ACTIVITY
Every line with the word "UserContext" in it should be extracted from the data that follows.
*** EXERCISE MATERIALS ***
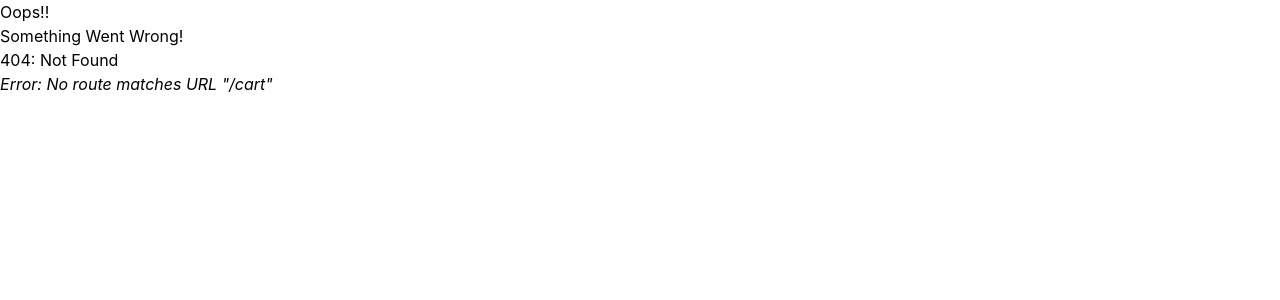
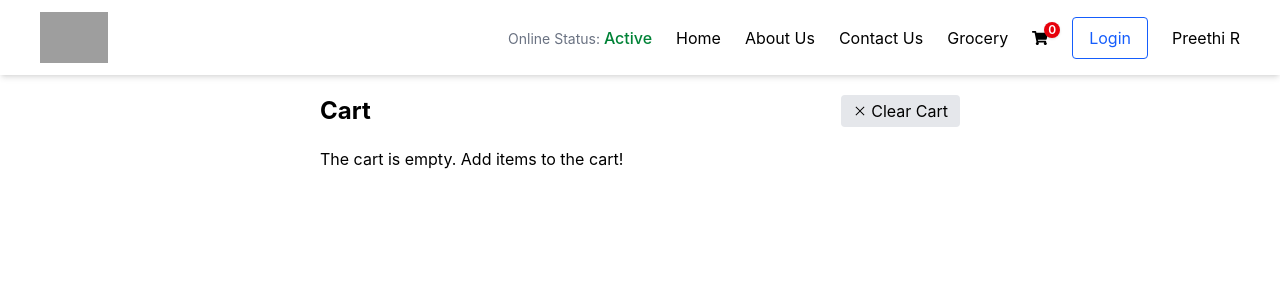
Before and after one commit to Preethirkrishnan/namaste-react, a React (Vite) app: page /cart in a window 1280 px wide. Before the commit this address had no page. Shown: the top 300 px of the page. Built offline with nearby package versions, Linux system fonts and the light colour scheme; grey boxes are pictures that could not be loaded.

Commit message:
Redux toolkit

```diff
--- a/package.json
+++ b/package.json
@@ -26,9 +26,11 @@
     "tailwindcss": "^4.2.2"
   },
   "dependencies": {
+    "@reduxjs/toolkit": "^2.11.2",
     "react": "^19.2.4",
     "react-dom": "^19.2.4",
     "react-icons": "^5.6.0",
+    "react-redux": "^9.2.0",
     "react-router": "^6.14.2",
     "react-router-dom": "^6.14.2"
   },
--- a/src/App.js
+++ b/src/App.js
@@ -8,6 +8,9 @@ import Contact from "./components/Contact";
 import Error from "./components/Error";
 import RestaurantMenu from "./components/RestaurantMenu";
 import UserContext from "./utils/UserContext";
+import { Provider } from "react-redux";
+import appStore from "./store/appStore";
+import Cart from "./components/Cart";
 
 //dynamic import
 const Grocery = lazy(() => import("./components/Grocery"));
@@ -25,12 +28,14 @@ const AppLayout = () => {
   console.log(userName);
 
   return (
-    <UserContext.Provider value={{loggedInUser: userName, setUserName}}>
-      <div className="app">
-        <Header />
-        <Outlet />
-      </div>
-    </UserContext.Provider>
+    <Provider store={appStore}>
+      <UserContext.Provider value={{ loggedInUser: userName, setUserName }}>
+        <div className="app">
+          <Header />
+          <Outlet />
+        </div>
+      </UserContext.Provider>
+    </Provider>
   );
 };
 
@@ -60,6 +65,10 @@ const appRouter = createBrowserRouter([
         ),
       },
       {
+        path: "/cart",
+        element: <Cart />,
+      },
+      {
         path: "/restaurants/:resId",
         element: <RestaurantMenu />,
       },
--- /dev/null
+++ b/src/components/Cart.js
@@ -0,0 +1,31 @@
+import { useDispatch, useSelector } from "react-redux";
+import ItemCards from "./ItemCards";
+import { LiaTimesSolid } from "react-icons/lia";
+import { cartClear } from "../store/cartSlice";
+
+const Cart = () => {
+  const cartItems = useSelector((store) => store.cart.items);
+
+  const dispatch = useDispatch();
+
+  const handleClearCart = () => {
+    dispatch(cartClear());
+  }
+
+  return (
+    <div className="w-6/12 mx-auto my-5">
+      <div className="flex justify-between items-center mb-5">
+        <h1 className="text-2xl font-bold mb-0">Cart</h1>
+        <button className="bg-gray-200 border-gray-700 py-1 px-3 rounded cursor-pointer hover:bg-gray-300 flex gap-1 items-center"
+            onClick={handleClearCart}>
+          <LiaTimesSolid className="text-sm" /> Clear Cart
+        </button>
+      </div>
+
+      {cartItems.length === 0 && <h1>The cart is empty. Add items to the cart!</h1>}
+      <ItemCards item={cartItems} />
+    </div>
+  );
+};
+
+export default Cart;
--- a/src/components/Header.js
+++ b/src/components/Header.js
@@ -3,15 +3,21 @@ import { LOGO_URL } from "../utils/constants";
 import { Link } from "react-router-dom";
 import useOnlineStatus from "../utils/useOnlineStatus";
 import UserContext from "../utils/UserContext";
+import { useSelector } from "react-redux";
+import { FaShoppingCart } from "react-icons/fa";
 
 const Header = () => {
   const [btnName, setBtnName] = useState("Login");
   const onlineStatus = useOnlineStatus();
 
-  const {loggedInUser} = useContext(UserContext);
+  const { loggedInUser } = useContext(UserContext);
+
+  //Subscribing to the store using a Selector hook
+  const cartItems = useSelector((store) => store.cart.items);
+  console.log(cartItems);
 
   return (
-    <div className="flex justify-between items-center py-3 px-10 shadow-md">
+    <div className="flex justify-between items-center py-3 px-10 shadow-md sticky top-0 z-1 bg-white">
       <div>
         <img className="w-17" src={LOGO_URL} />
       </div>
@@ -45,7 +51,14 @@ const Header = () => {
               Grocery
             </Link>
           </li>
-          <li>Cart</li>
+          <li className="font-semibold relative">
+            <Link to="/cart">
+              <FaShoppingCart />{" "}
+              <span className="absolute -top-2 -right-3 w-4 h-4 flex justify-center items-center text-xs shadow bg-red-600 rounded-full text-white">
+                {cartItems.length}
+              </span>
+            </Link>
+          </li>
           <button
             className="py-2 px-4 rounded border border-blue-600 text-blue-600 cursor-pointer hover:text-white hover:bg-blue-600"
             onClick={() =>
--- /dev/null
+++ b/src/components/ItemCards.js
@@ -0,0 +1,37 @@
+import { useDispatch } from "react-redux";
+import { CDN_URL } from "../utils/constants";
+import { addItem } from "../store/cartSlice";
+
+const ItemCards = ({item}) => {
+  const dispatch = useDispatch();
+
+  const handleAddItem = (item) => {
+    dispatch(addItem(item));
+  }
+
+  return (
+    <div>
+      {item.map((c) => (
+        <div
+          className="flex justify-between items-center border border-transparent px-3 py-7 not-last:border-b-gray-300"
+          key={c.card.info.id}
+        >
+          <div>
+            <h4 className="mb-0 font-semibold">{c.card.info.name}</h4>
+            <h4 className="mb-2 font-semibold">₹{c.card.info.price / 100}</h4>
+            <p>{c.card.info.description}</p>
+          </div>
+          <div className="relative">
+            <img className="w-40 rounded" src={CDN_URL + c.card.info.imageId} />
+            <button className="border border-green-600 text-green-600 bg-white py-1 w-25 rounded absolute left-1/2 -translate-1/2 cursor-pointer"
+              onClick={() => handleAddItem(c)}>
+              Add
+            </button>
+          </div>
+        </div>
+      ))}
+    </div>
+  );
+};
+
+export default ItemCards;
--- a/src/components/RestaurantCategory.js
+++ b/src/components/RestaurantCategory.js
@@ -1,6 +1,6 @@
 import { useState } from "react";
-import { CDN_URL } from "../utils/constants";
 import { FaChevronDown, FaChevronUp } from "react-icons/fa";
+import ItemCards from "./ItemCards";
 
 const RestaurantCategory = ({ item, showItems, setShowIndex }) => {
 
@@ -17,31 +17,7 @@ const RestaurantCategory = ({ item, showItems, setShowIndex }) => {
       </div>
 
       {showItems && (
-        <div>
-          {item.itemCards.map((c) => (
-            <div
-              className="flex justify-between items-center border border-transparent px-3 py-7 not-last:border-b-gray-300"
-              key={c.card.info.id}
-            >
-              <div>
-                <h4 className="mb-0 font-semibold">{c.card.info.name}</h4>
-                <h4 className="mb-2 font-semibold">
-                  ₹{c.card.info.price / 100}
-                </h4>
-                <p>{c.card.info.description}</p>
-              </div>
-              <div className="relative">
-                <img
-                  className="w-40 rounded"
-                  src={CDN_URL + c.card.info.imageId}
-                />
-                <button className="border border-green-600 text-green-600 bg-white py-1 w-25 rounded absolute left-1/2 -translate-1/2 cursor-pointer">
-                  Add
-                </button>
-              </div>
-            </div>
-          ))}
-        </div>
+        <ItemCards item={item.itemCards} />
       )}
     </div>
   );
--- /dev/null
+++ b/src/store/appStore.js
@@ -0,0 +1,10 @@
+const { configureStore } = require("@reduxjs/toolkit");
+import cartReducer from "./cartSlice";
+
+const appStore = configureStore({
+    reducer: {
+        cart: cartReducer,
+    },
+});
+
+export default appStore;
--- /dev/null
+++ b/src/store/cartSlice.js
@@ -0,0 +1,23 @@
+import { createSlice } from "@reduxjs/toolkit";
+
+const cartSlice = createSlice({
+    name: "cart",
+    initialState: {
+        items: [],
+    },
+    reducers: {
+        addItem: (state, action) => {
+            state.items.push(action.payload);
+        },
+        removeItem: (state) => {
+            state.items.pop();
+        },
+        cartClear: (state) => {
+            state.items.length = 0;
+        },
+    }
+});
+
+export const {addItem, removeItem, cartClear} = cartSlice.actions;
+
+export default cartSlice.reducer;
```
Also changed, not shown: 1 other file (tests, documents, lock files or other folders).
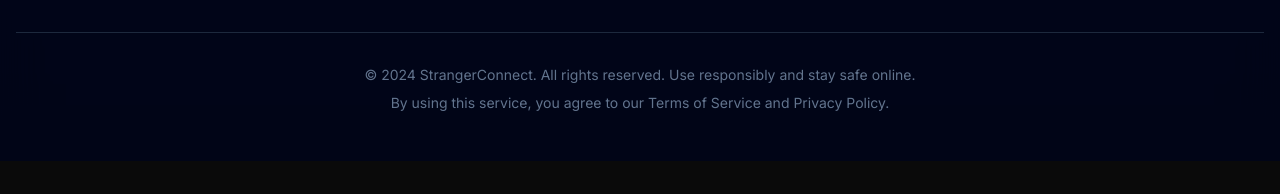
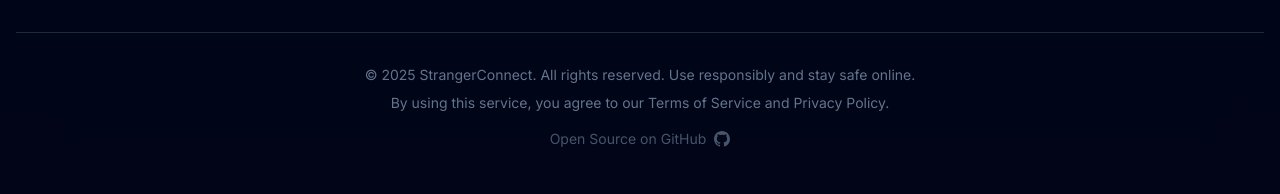
Before and after one commit to shivamsinghAIMLops32/omegle-cloning, a Next.js app: page / in a window 1280 px wide. Shown: the part 2568-2762 px from the top of the page. Before the commit the page ends 2729 px from the top, so only its background shows below. Built offline with nearby package versions, Linux system fonts and the light colour scheme; no server answers.

Commit message:
feat: Initialize project with the main application page and comprehensive README documentation.

```diff
--- a/src/app/page.tsx
+++ b/src/app/page.tsx
@@ -208,8 +208,21 @@
             </div>
           </div>
           <div className="border-t border-slate-800 mt-8 pt-8 text-center text-sm text-slate-500">
-            <p>© 2024 StrangerConnect. All rights reserved. Use responsibly and stay safe online.</p>
+            <p>© 2025 StrangerConnect. All rights reserved. Use responsibly and stay safe online.</p>
             <p className="mt-2">By using this service, you agree to our Terms of Service and Privacy Policy.</p>
+            <p className="mt-4 text-slate-600">
+              <a
+                href="https://github.com/shivamsinghAIMLops32/omegle-cloning"
+                target="_blank"
+                rel="noopener noreferrer"
+                className="hover:text-blue-400 transition inline-flex items-center gap-2"
+              >
+                <span>Open Source on GitHub</span>
+                <svg className="h-4 w-4" fill="currentColor" viewBox="0 0 24 24">
+                  <path d="M12 0c-6.626 0-12 5.373-12 12 0 5.302 3.438 9.8 8.207 11.387.599.111.793-.261.793-.577v-2.234c-3.338.726-4.033-1.416-4.033-1.416-.546-1.387-1.333-1.756-1.333-1.756-1.089-.745.083-.729.083-.729 1.205.084 1.839 1.237 1.839 1.237 1.07 1.834 2.807 1.304 3.492.997.107-.775.418-1.305.762-1.604-2.665-.305-5.467-1.334-5.467-5.931 0-1.311.469-2.381 1.236-3.221-.124-.303-.535-1.524.117-3.176 0 0 1.008-.322 3.301 1.23.957-.266 1.983-.399 3.003-.404 1.02.005 2.047.138 3.006.404 2.291-1.552 3.297-1.23 3.297-1.23.653 1.653.242 2.874.118 3.176.77.84 1.235 1.911 1.235 3.221 0 4.609-2.807 5.624-5.479 5.921.43.372.823 1.102.823 2.222v3.293c0 .319.192.694.801.576 4.765-1.589 8.199-6.086 8.199-11.386 0-6.627-5.373-12-12-12z"/>
+                </svg>
+              </a>
+            </p>
           </div>
         </div>
       </footer>
```
Also changed, not shown: 1 other file (tests, documents, lock files or other folders).
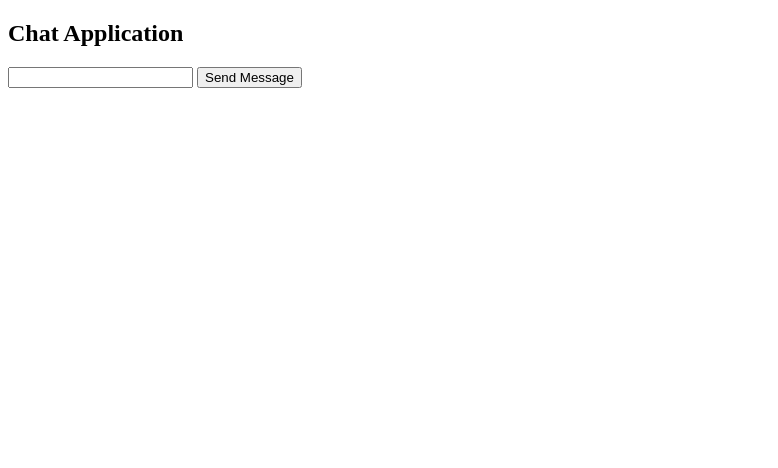
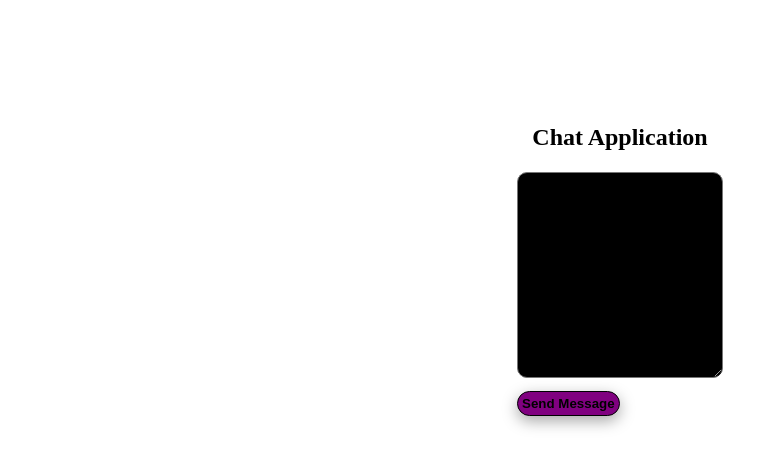
Before and after one commit to burritoOverflow/NodeWebSockets, a website: page public/index.html in a window 1280 px wide. Both pictures are taken after typing "Sample" into the empty fields and a click on the button "Send Message". Shown: the whole page, without its empty margins (0-778 px from the left). Drawn offline with nearby package versions, Linux system fonts and the light colour scheme; no server answers.

Commit message:
Latest. Simple UI.

```diff
--- /dev/null
+++ b/public/css/style.css
@@ -0,0 +1,74 @@
+html,
+body {
+  height: 100%;
+}
+body {
+  margin: 0;
+}
+
+#main-container {
+  height: 65%;
+  display: flex;
+  align-items: center;
+  justify-content: center;
+}
+
+#submit-button {
+  margin-top: 1em;
+  border: 1px solid black;
+  border-radius: 30px;
+  padding: 0.3em;
+  background-color: #9147ff;
+  color: antiquewhite;
+  font-weight: 600;
+}
+
+#message-text {
+  height: 200px;
+  width: 200px;
+  text-align: unset;
+  display: block;
+  background: black;
+  color: antiquewhite;
+  border-radius: 10px;
+}
+
+#submit-button:hover {
+  color: black;
+  background-color: purple;
+}
+
+#submit-button:focus {
+  color: black;
+  background-color: purple;
+}
+
+#submit-button:hover,
+#message-text:hover {
+  box-shadow: rgba(0, 0, 0, 0.35) 0px 5px 15px;
+}
+
+#submit-button:focus,
+#message-text:focus {
+  box-shadow: rgba(0, 0, 0, 0.35) 0px 5px 15px;
+  outline: none;
+}
+
+.message {
+  border: 1px solid black;
+  border-radius: 20px;
+  margin: 10px;
+  padding: 1em;
+}
+
+.row {
+  width: auto;
+}
+
+.flex-item {
+  text-align: center;
+}
+
+#message-thread {
+  list-style: none;
+}
--- a/public/index.html
+++ b/public/index.html
@@ -4,16 +4,25 @@
     <meta charset="UTF-8" />
     <meta http-equiv="X-UA-Compatible" content="IE=edge" />
     <meta name="viewport" content="width=device-width, initial-scale=1.0" />
+    <link rel="stylesheet" href="./css/style.css" />
     <title>WebSocket Chat</title>
   </head>
   <body>
-    <h2>Chat Application</h2>
-    <p id="received-message"></p>
-    <input type="text" id="message-text" name="message" />
-    <button id="submit-button">Send Message</button>
-    <div>
-      <ul id="message-thread"></ul>
-    </div>
+    <main id="main-container">
+      <div class="row">
+        <h2 class="flex-item">Chat Application</h2>
+        <h4 id="received-message" class="flex-item"></h4>
+        <div>
+          <textarea
+            id="message-text"
+            name="message-area"
+            class="flex-item"
+          ></textarea>
+          <button id="submit-button" class="flex-item">Send Message</button>
+        </div>
+      </div>
+      <ul id="message-thread" class="flex-item"></ul>
+    </main>
     <script src="/socket.io/socket.io.js"></script>
     <script src="./js/chat.js"></script>
   </body>
--- a/public/js/chat.js
+++ b/public/js/chat.js
@@ -29,7 +29,11 @@ msgInput.addEventListener("keypress", (e) => {
 // append individual messages to the list
 function addMsgToThread(message) {
   const li = document.createElement("li");
-  li.innerText = message;
+  li.classList.add("message");
+  const msgText = `${new Date(message.msgSendDate).toLocaleString()} ${
+    message.message
+  }`;
+  li.innerText = msgText;
   msgThread.appendChild(li);
 }
 
@@ -44,7 +48,8 @@ socket.on("chatMessage", (message) => {
 
 // send the message from the input element
 function sendMessage(message) {
-  socket.emit("clientChat", message);
+  const msgObj = { message: message, msgSendDate: +new Date() };
+  socket.emit("clientChat", msgObj);
   // remove text from the element
   msgInput.value = "";
 }
--- a/src/index.js
+++ b/src/index.js
@@ -38,7 +38,9 @@ io.on("connection", (socket) => {
 });
 
 function sendConnectedClientCount() {
-  const messageStr = `There are currently ${wsClients.length} clients`;
+  const clientStr = wsClients.length > 1 ? "clients" : "client";
+  const areIs = wsClients.length > 1 ? "are" : "is";
+  const messageStr = `There ${areIs} currently ${wsClients.length} ${clientStr}`;
   io.emit("clientCount", messageStr);
 }
 
```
*** End of EXERCISE MATERIALS ***
EXERCISE RESPONSE
 import UserContext from "./utils/UserContext";
-    <UserContext.Provider value={{loggedInUser: userName, setUserName}}>
-    </UserContext.Provider>
+      <UserContext.Provider value={{ loggedInUser: userName, setUserName }}>
+      </UserContext.Provider>
 import UserContext from "../utils/UserContext";
-  const {loggedInUser} = useContext(UserContext);
+  const { loggedInUser } = useContext(UserContext);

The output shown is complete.